This post was originally written for The Jungle, a weekly newsletter about the business of YouTube. Subscribe here.
By Sarah Ullman
YouTube gathers copious amounts of data about every interaction you have with each video on its platform: how long you watch, how you discovered the video, whether you rewind the video, what device you’re watching on, whether you click on the “endslate,” etc. As a professional working in the YouTube ecosystem, the ability to glean insights from YouTube analytics is one of my most important skills.
For example, an “audience retention” graph like this one shows me a few different things:
- This video has a good audience retention rate (71%); the expectation set for the viewer by the video and the title was maintained by the video content itself. In other words, people clicked for a reason and they were satisfied after they clicked.
- Every “bump” shows a place where the audience replayed a moment in the video. This is a good way to see what jokes are working, what moments people enjoyed, and what you should do more of.
- The general downward slope of the line is normal; people will drop off as the video goes on.
- The steeper downward slope at the end of the video is also normal; this is usually the place for an “endslate” or end card with clickable links.
- These insights are much more valuable in the context of the actual content and channel (which I am unable to share here).
Data is a huge part of the reason why YouTube content is so wildly successful: we can analyze and iterate.
Imagine if we had this kind of feedback for feature films! The test screening process wouldn’t be so arduous, fraught with filmmaker vs. studio battles about endings or specific edits or cuts.
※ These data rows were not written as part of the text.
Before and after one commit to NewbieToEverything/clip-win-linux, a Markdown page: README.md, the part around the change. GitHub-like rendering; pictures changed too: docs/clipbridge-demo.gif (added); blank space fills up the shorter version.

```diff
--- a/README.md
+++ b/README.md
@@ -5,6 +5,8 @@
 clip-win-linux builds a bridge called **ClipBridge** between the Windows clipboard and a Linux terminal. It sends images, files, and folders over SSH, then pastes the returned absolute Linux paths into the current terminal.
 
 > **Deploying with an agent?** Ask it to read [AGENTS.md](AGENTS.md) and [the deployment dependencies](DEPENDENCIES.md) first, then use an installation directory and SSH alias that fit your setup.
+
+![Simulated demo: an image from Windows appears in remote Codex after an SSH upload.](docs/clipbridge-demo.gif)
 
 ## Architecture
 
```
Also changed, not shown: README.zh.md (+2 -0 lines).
However, the “lean back” nature of the feature film experience is quite different from the YouTube platform, which is engineered to compel an extended watch time session. Netflix maximizes their user data by making informed programming decisions, but most of their library of feature films were not intended to be watched on a computer screen. Furthermore, the data is only available long after it would be useful in the filmmaking process.
If studios continue to make films intended for the theatrical experience (will they eventually accept VOD day-and-date, and if so, design the content for that user experience?), there must be a way to gather information about an audience’s engagement. This query led me to an interesting Fast Company / Wired “neurocinema” rabbit hole:
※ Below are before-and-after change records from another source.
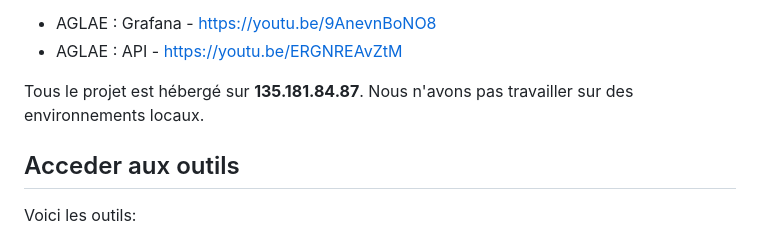
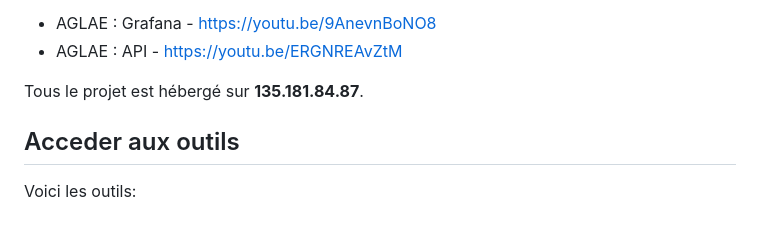
Before and after one commit to sebastienaglae/mbds-23-24-tpa-bigdata-1, a Markdown page: README.md, the part around the change. GitHub-like rendering.

```diff
--- a/README.md
+++ b/README.md
@@ -38,7 +38,7 @@ Le projet nécessite l'analyse exploratoire des données, l'identification des c
 - AGLAE : Grafana - https://youtu.be/9AnevnBoNO8
 - AGLAE : API - https://youtu.be/ERGNREAvZtM
 
-Tous le projet est hébergé sur **135.181.84.87**. Nous n'avons pas travailler sur des environnements locaux.
+Tous le projet est hébergé sur **135.181.84.87**.
 
 ## Acceder aux outils
 Voici les outils:
```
- How Movies Synchronize the Brains of an Audience
- Rise of Neurocinema: How Hollywood Studios Harness Your Brainwaves to Win Oscars (Written in 2011)
- How Your Brain Can Predict Blockbusters (Written in 2013)
A cursory survey of studio exec friends revealed that most test screenings still use a paper survey rather than any of the methods described above. Of course, trailers are hosted on YouTube, and I’m sure those insights are useful when crafting marketing…but what is the feature film development version of YouTube analytics?
Theory: analytics vs. neuroscience = actions vs. reactions.
Thinking something doesn’t necessarily mean that you’ll do something about it, so if you hate a moment in a movie, it doesn’t mean you’ll take a negative action. It’s not as likely that you’ll leave the theater during a movie you don’t like, but clicking to the next YouTube video is an expected and engineered part of the YouTube experience. Analytics is a collection of information about actions taken, but emotional reactions are an involuntary human expression.
Of course, there’s an ethical rabbit hole here, too. How much information is appropriate to gather about someone without their knowledge? Are our emotions and physiological responses fair game for creators to use?
No answers this week, only more questions. There must be a way to apply compelling data analysis to the theatrical film experience…please let me know (@thesillysully) if you have the ingenious solution!
Sarah Ullman (@thesillysully) is a writer and creative consultant focusing on the YouTube ecosystem. She writes a weekly newsletter about the business of YouTube called “The Jungle” (subscribe here) and specializes in helping “traditional media” clients transition to the digital landscape.